Itemized modification records:
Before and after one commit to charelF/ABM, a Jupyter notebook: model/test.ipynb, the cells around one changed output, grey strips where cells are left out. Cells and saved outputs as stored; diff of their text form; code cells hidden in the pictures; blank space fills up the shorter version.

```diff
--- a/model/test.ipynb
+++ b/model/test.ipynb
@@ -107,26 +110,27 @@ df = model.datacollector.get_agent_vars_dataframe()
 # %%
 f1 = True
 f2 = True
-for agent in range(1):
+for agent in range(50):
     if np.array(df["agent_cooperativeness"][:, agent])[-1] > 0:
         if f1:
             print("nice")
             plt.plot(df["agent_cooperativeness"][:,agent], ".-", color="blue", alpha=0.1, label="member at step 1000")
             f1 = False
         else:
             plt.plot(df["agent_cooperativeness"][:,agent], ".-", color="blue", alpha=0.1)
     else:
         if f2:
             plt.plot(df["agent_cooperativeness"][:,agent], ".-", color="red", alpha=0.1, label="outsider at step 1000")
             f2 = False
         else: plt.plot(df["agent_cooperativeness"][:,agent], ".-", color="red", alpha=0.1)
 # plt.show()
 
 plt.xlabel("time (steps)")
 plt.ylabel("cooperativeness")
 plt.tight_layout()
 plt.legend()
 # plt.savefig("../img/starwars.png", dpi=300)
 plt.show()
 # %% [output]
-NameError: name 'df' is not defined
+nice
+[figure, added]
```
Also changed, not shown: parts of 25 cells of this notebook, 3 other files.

### What you will do
Filter the entries above and copy only the lines that hold "plot".

### Expected output
             plt.plot(df["agent_cooperativeness"][:,agent], ".-", color="blue", alpha=0.1, label="member at step 1000")
             plt.plot(df["agent_cooperativeness"][:,agent], ".-", color="blue", alpha=0.1)
             plt.plot(df["agent_cooperativeness"][:,agent], ".-", color="red", alpha=0.1, label="outsider at step 1000")
         else: plt.plot(df["agent_cooperativeness"][:,agent], ".-", color="red", alpha=0.1)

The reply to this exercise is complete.